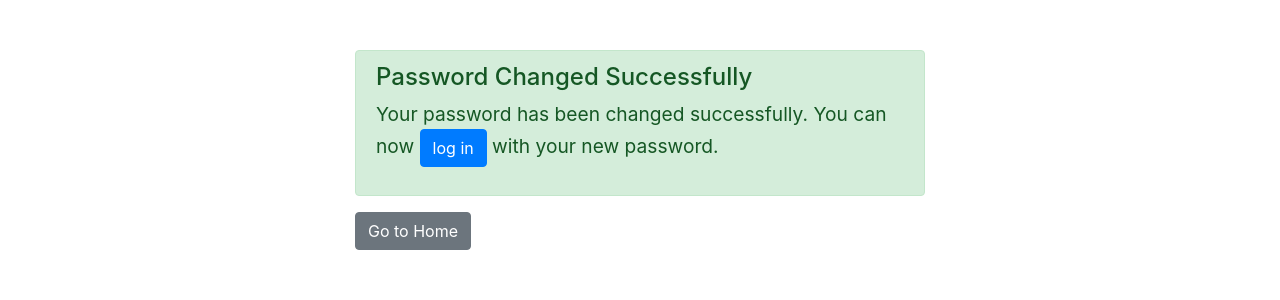
Repository: nyeinsu4520/tourland
Page: http://localhost/password-changed
An editor plug-in stored every save of this project. The page is shown before and after the next save, followed by the edit.
The browser window is 1280 px wide. The pictures show the whole page.
The page is this project's Thymeleaf template; nobody is signed in. The template is opened directly, without the code that normally fills it, so the values that code supplies are empty.

Above is the page before, as saved 2024-07-19 10:08:07.

After the next save:
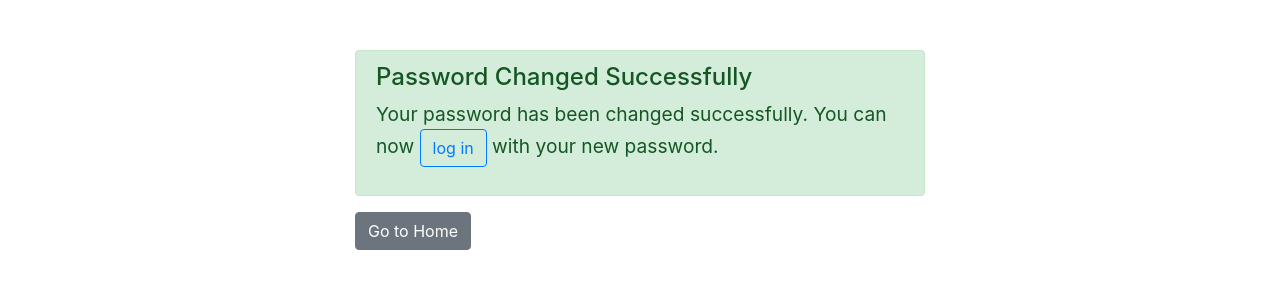
Saved 30 s later.
--- a/Tourland/src/main/resources/templates/password-changed.html
+++ b/Tourland/src/main/resources/templates/password-changed.html
@@ -19,7 +19,7 @@
     <div class="container">
         <div class="alert alert-success" role="alert">
             <h4 class="alert-heading">Password Changed Successfully</h4>
-            <p>Your password has been changed successfully. You can now <a href="/login" class="btn btn-primary">log in</a> with your new password.</p>
+            <p>Your password has been changed successfully. You can now <a th:href="@{/login}" class="btn btn-outline-primary">log in</a> with your new password.</p>
         </div>
         <a th:href="@{/}" class="btn btn-secondary">Go to Home</a>
     </div>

══════════════════════════════

## Activity
Every line above must be printed again exactly, pictures excluded.

## Response to the task
Repository: nyeinsu4520/tourland
Page: http://localhost/password-changed
An editor plug-in stored every save of this project. The page is shown before and after the next save, followed by the edit.
The browser window is 1280 px wide. The pictures show the whole page.
The page is this project's Thymeleaf template; nobody is signed in. The template is opened directly, without the code that normally fills it, so the values that code supplies are empty.

Above is the page before, as saved 2024-07-19 10:08:07.

After the next save:
Saved 30 s later.
--- a/Tourland/src/main/resources/templates/password-changed.html
+++ b/Tourland/src/main/resources/templates/password-changed.html
@@ -19,7 +19,7 @@
     <div class="container">
         <div class="alert alert-success" role="alert">
             <h4 class="alert-heading">Password Changed Successfully</h4>
-            <p>Your password has been changed successfully. You can now <a href="/login" class="btn btn-primary">log in</a> with your new password.</p>
+            <p>Your password has been changed successfully. You can now <a th:href="@{/login}" class="btn btn-outline-primary">log in</a> with your new password.</p>
         </div>
         <a th:href="@{/}" class="btn btn-secondary">Go to Home</a>
     </div>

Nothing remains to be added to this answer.